── Material for this exercise ──

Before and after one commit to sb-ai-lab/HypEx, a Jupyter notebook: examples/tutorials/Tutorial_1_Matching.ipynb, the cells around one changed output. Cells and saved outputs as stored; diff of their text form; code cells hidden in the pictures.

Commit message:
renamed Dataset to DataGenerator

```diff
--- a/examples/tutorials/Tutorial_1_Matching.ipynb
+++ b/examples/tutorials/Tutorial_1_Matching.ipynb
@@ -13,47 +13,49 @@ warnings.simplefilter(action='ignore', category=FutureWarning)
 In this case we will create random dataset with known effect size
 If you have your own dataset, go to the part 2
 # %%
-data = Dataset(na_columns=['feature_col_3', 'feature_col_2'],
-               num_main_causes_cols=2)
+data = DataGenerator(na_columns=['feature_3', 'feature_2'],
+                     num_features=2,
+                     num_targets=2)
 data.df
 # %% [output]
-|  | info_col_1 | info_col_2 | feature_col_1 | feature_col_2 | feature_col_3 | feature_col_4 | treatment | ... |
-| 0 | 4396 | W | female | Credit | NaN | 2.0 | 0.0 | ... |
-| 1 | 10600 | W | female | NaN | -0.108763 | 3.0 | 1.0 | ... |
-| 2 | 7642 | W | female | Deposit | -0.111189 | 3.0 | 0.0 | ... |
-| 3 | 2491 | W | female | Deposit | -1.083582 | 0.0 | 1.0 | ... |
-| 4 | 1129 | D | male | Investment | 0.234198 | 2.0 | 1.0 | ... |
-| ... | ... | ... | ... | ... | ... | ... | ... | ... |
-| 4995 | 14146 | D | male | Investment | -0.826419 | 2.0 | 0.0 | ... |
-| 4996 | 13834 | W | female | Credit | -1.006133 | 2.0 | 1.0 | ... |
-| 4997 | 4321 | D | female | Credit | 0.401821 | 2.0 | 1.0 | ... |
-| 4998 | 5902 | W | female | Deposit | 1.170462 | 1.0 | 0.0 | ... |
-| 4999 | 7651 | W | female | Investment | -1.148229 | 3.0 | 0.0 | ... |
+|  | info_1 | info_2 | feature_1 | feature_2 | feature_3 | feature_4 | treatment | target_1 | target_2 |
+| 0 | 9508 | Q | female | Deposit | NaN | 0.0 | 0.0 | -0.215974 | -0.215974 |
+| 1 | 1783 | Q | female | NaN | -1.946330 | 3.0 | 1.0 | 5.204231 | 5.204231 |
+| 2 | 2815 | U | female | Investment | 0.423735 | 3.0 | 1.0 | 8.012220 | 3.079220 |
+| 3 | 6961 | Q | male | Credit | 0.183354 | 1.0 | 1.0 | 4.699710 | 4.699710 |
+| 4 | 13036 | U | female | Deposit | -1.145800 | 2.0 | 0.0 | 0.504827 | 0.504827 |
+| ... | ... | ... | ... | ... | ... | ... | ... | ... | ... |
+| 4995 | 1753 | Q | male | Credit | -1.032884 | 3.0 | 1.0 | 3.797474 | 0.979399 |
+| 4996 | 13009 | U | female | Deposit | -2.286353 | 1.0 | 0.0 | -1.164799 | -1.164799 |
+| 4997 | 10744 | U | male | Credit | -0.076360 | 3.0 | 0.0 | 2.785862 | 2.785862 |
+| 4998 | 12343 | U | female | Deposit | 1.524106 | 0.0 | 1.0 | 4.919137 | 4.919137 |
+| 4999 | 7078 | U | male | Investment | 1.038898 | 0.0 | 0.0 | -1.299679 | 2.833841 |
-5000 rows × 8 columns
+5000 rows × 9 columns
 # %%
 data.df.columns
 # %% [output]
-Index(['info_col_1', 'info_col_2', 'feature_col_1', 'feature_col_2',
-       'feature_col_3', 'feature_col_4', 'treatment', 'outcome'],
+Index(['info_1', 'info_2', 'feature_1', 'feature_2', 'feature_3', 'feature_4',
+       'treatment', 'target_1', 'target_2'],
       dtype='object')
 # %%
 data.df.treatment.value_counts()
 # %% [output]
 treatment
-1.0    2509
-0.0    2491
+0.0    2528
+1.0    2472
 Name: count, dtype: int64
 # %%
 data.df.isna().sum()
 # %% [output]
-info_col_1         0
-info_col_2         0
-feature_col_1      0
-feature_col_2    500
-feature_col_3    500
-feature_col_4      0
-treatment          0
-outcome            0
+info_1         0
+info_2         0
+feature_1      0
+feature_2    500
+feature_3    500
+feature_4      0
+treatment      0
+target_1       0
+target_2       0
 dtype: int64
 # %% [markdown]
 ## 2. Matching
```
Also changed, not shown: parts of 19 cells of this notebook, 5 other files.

───

Make an exact copy of the records.

Final answer
Before and after one commit to sb-ai-lab/HypEx, a Jupyter notebook: examples/tutorials/Tutorial_1_Matching.ipynb, the cells around one changed output. Cells and saved outputs as stored; diff of their text form; code cells hidden in the pictures.

Commit message:
renamed Dataset to DataGenerator

```diff
--- a/examples/tutorials/Tutorial_1_Matching.ipynb
+++ b/examples/tutorials/Tutorial_1_Matching.ipynb
@@ -13,47 +13,49 @@ warnings.simplefilter(action='ignore', category=FutureWarning)
 In this case we will create random dataset with known effect size
 If you have your own dataset, go to the part 2
 # %%
-data = Dataset(na_columns=['feature_col_3', 'feature_col_2'],
-               num_main_causes_cols=2)
+data = DataGenerator(na_columns=['feature_3', 'feature_2'],
+                     num_features=2,
+                     num_targets=2)
 data.df
 # %% [output]
-|  | info_col_1 | info_col_2 | feature_col_1 | feature_col_2 | feature_col_3 | feature_col_4 | treatment | ... |
-| 0 | 4396 | W | female | Credit | NaN | 2.0 | 0.0 | ... |
-| 1 | 10600 | W | female | NaN | -0.108763 | 3.0 | 1.0 | ... |
-| 2 | 7642 | W | female | Deposit | -0.111189 | 3.0 | 0.0 | ... |
-| 3 | 2491 | W | female | Deposit | -1.083582 | 0.0 | 1.0 | ... |
-| 4 | 1129 | D | male | Investment | 0.234198 | 2.0 | 1.0 | ... |
-| ... | ... | ... | ... | ... | ... | ... | ... | ... |
-| 4995 | 14146 | D | male | Investment | -0.826419 | 2.0 | 0.0 | ... |
-| 4996 | 13834 | W | female | Credit | -1.006133 | 2.0 | 1.0 | ... |
-| 4997 | 4321 | D | female | Credit | 0.401821 | 2.0 | 1.0 | ... |
-| 4998 | 5902 | W | female | Deposit | 1.170462 | 1.0 | 0.0 | ... |
-| 4999 | 7651 | W | female | Investment | -1.148229 | 3.0 | 0.0 | ... |
+|  | info_1 | info_2 | feature_1 | feature_2 | feature_3 | feature_4 | treatment | target_1 | target_2 |
+| 0 | 9508 | Q | female | Deposit | NaN | 0.0 | 0.0 | -0.215974 | -0.215974 |
+| 1 | 1783 | Q | female | NaN | -1.946330 | 3.0 | 1.0 | 5.204231 | 5.204231 |
+| 2 | 2815 | U | female | Investment | 0.423735 | 3.0 | 1.0 | 8.012220 | 3.079220 |
+| 3 | 6961 | Q | male | Credit | 0.183354 | 1.0 | 1.0 | 4.699710 | 4.699710 |
+| 4 | 13036 | U | female | Deposit | -1.145800 | 2.0 | 0.0 | 0.504827 | 0.504827 |
+| ... | ... | ... | ... | ... | ... | ... | ... | ... | ... |
+| 4995 | 1753 | Q | male | Credit | -1.032884 | 3.0 | 1.0 | 3.797474 | 0.979399 |
+| 4996 | 13009 | U | female | Deposit | -2.286353 | 1.0 | 0.0 | -1.164799 | -1.164799 |
+| 4997 | 10744 | U | male | Credit | -0.076360 | 3.0 | 0.0 | 2.785862 | 2.785862 |
+| 4998 | 12343 | U | female | Deposit | 1.524106 | 0.0 | 1.0 | 4.919137 | 4.919137 |
+| 4999 | 7078 | U | male | Investment | 1.038898 | 0.0 | 0.0 | -1.299679 | 2.833841 |
-5000 rows × 8 columns
+5000 rows × 9 columns
 # %%
 data.df.columns
 # %% [output]
-Index(['info_col_1', 'info_col_2', 'feature_col_1', 'feature_col_2',
-       'feature_col_3', 'feature_col_4', 'treatment', 'outcome'],
+Index(['info_1', 'info_2', 'feature_1', 'feature_2', 'feature_3', 'feature_4',
+       'treatment', 'target_1', 'target_2'],
       dtype='object')
 # %%
 data.df.treatment.value_counts()
 # %% [output]
 treatment
-1.0    2509
-0.0    2491
+0.0    2528
+1.0    2472
 Name: count, dtype: int64
 # %%
 data.df.isna().sum()
 # %% [output]
-info_col_1         0
-info_col_2         0
-feature_col_1      0
-feature_col_2    500
-feature_col_3    500
-feature_col_4      0
-treatment          0
-outcome            0
+info_1         0
+info_2         0
+feature_1      0
+feature_2    500
+feature_3    500
+feature_4      0
+treatment      0
+target_1       0
+target_2       0
 dtype: int64
 # %% [markdown]
 ## 2. Matching
```
Also changed, not shown: parts of 19 cells of this notebook, 5 other files.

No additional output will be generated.